The next phase in the Bitcoin revolution will be the standardization of the exchanges where in fact the coins are traded. Bitcoin happens to be in the Wild West prospector days of its evolution. The world has agreed that a Bitcoin provides a stored measure of value in the same way that gold and silver have through the entire ages. Like gold and silver, Bitcoin is worth what your partner is willing to pay you for it. This has resulted in cheating since trading began. Crooked scales and filled ore all became portion of the norm as both miners and the assayers sought to pad their bottom lines. This resulted in governmental oversight and the creation of centralized exchanges.
The Bitcoin dream has gone to police its community and remain beyond the physical scrutiny of any global government. The Utopian dream was shattered a month ago when Mt. Gox, undoubtedly the largest Bitcoin exchange, shut down because of security breach and theft of approximately $300 million worth of Bitcoin. Customers who had Bitcoin on deposit with Mt. Gox still do not know how much they’ll get back. The issues at Mt. Gox lay bare the cyber security argument. Surprisingly, Bitcoin as a currency shows remarkable resilience. This resilience could very well be just the boost needed to legitimize the currency and the lean towards governmental involvement that could actually help this fledgling store of value soar to its mainstream potential.
The timing of the Mt. Gox incident may end up being a boon for the currency. Tera Group, out of Summit New Jersey, already had proposed a bilateral agreement to the Commodity Trading Futures Commission (CFTC) to begin trading Bitcoins through a swap-execution facility or, centralized exchange. The vast majority of commercial currency trading is performed through swaps agreements which explains why we follow the commercial traders in our own trading. A swap agreement is actually an insurance policy that provides a guaranteed value at a specific point in time to protect against currency fluctuations. It’s what the commodity exchanges are founded on. The swap markets are the superhighways of the financial industry. They process massive volumes while collecting a small toll on each transaction. Therefore, the price on the individual swap is small however the sheer level of swaps processed makes it an enormous revenue source for several of the major banks.

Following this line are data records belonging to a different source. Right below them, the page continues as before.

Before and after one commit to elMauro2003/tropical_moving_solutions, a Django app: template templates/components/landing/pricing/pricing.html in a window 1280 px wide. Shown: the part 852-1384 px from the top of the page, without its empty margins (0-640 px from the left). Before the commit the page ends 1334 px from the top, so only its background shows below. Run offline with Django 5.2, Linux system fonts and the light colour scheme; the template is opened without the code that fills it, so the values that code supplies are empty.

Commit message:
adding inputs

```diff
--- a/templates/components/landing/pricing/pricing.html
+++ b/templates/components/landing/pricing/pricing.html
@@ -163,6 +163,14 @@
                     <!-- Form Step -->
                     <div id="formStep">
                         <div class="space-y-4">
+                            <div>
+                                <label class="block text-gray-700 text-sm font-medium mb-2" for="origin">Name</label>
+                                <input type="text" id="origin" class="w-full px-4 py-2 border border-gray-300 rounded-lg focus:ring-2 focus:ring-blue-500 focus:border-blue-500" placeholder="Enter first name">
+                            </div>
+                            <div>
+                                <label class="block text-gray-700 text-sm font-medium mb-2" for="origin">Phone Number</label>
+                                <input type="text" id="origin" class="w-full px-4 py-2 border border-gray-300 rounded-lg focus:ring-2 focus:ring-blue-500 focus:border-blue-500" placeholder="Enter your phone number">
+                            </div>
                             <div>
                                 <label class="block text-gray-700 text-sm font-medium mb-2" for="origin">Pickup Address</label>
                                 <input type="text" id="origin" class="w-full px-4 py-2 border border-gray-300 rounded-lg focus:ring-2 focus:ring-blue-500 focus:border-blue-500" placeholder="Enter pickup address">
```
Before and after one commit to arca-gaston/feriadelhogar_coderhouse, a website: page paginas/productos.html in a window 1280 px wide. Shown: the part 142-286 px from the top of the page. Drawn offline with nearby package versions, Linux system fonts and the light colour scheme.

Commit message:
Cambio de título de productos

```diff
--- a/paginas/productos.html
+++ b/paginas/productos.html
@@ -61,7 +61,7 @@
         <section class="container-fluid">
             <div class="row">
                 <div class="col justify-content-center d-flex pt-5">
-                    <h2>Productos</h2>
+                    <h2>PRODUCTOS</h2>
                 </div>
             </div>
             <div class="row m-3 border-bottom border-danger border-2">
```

The CFTC has yet to comment on Tera Group’s proposal. We commented in November that Bitcoin had transcended novelty status and that the revenue pool was becoming too large for global banks to ignore. Bitcoin’s resilience when confronted with the Mt. Gox debacle is a testament to the energy of a worldwide grassroots movement. Bitcoin must have plunged around the world as owners of Bitcoins tried to exchange them for hard currency. The market’s response turned out to be very orderly. While prices did fall over the board, the market appeared to understand that it was an individual company’s problem and was therefore confined to Mt. Gox customers’ ability to get their money out. Subsequently, Bitcoin prices have stabilized around $585. That is well off the December high of $1,200 but very close to the average price for the last six months.
The last coincidentally timed piece of the structural transformation from Bitcoin as an anarchist, alternative store of value that exists beyond your institutionalized financial industry to being integrated into that same financial system is its ability to be taxed by the offline governments it was developed to circumvent. The Internal Revenue Service finally decided enough will do also it wants its cut. The IRS has declared Bitcoin as property instead of currency and is therefore at the mercy of property laws rather than currency laws. This allows the IRS to obtain their share while legitimizing the necessity for a central exchange to ascertain value. In addition, it eliminates arguments with the U.S. Bitcoin Revolution and Congress over legal tender issues. It’s simply valued as a good that may be exchanged for other goods and services, barter.
Bitcoin is really a global marketplace executing transactions on an electric network. That sounds a lot like the forex markets. Industry regulators and the banking industry are likely to quickly find that the failure of Mt. Gox has done more to encourage the individual resolve of global Bitcoin users rather than ending this upstart’s existence. Private users of Bitcoin will clamor for the federal government to protect its folks from crooked exchanges just as farmers were cheated in the grain trade of ancient Egypt or gold and cattle by assayers and stockyards in the open West. Tera Group may be in the proper place at the proper time with the right idea as Bitcoin may have proven itself to be self-sustaining at the retail level. Institutional and legal structures are being put in place to keep its evolution because the financial industry is left to determine how to monetize it.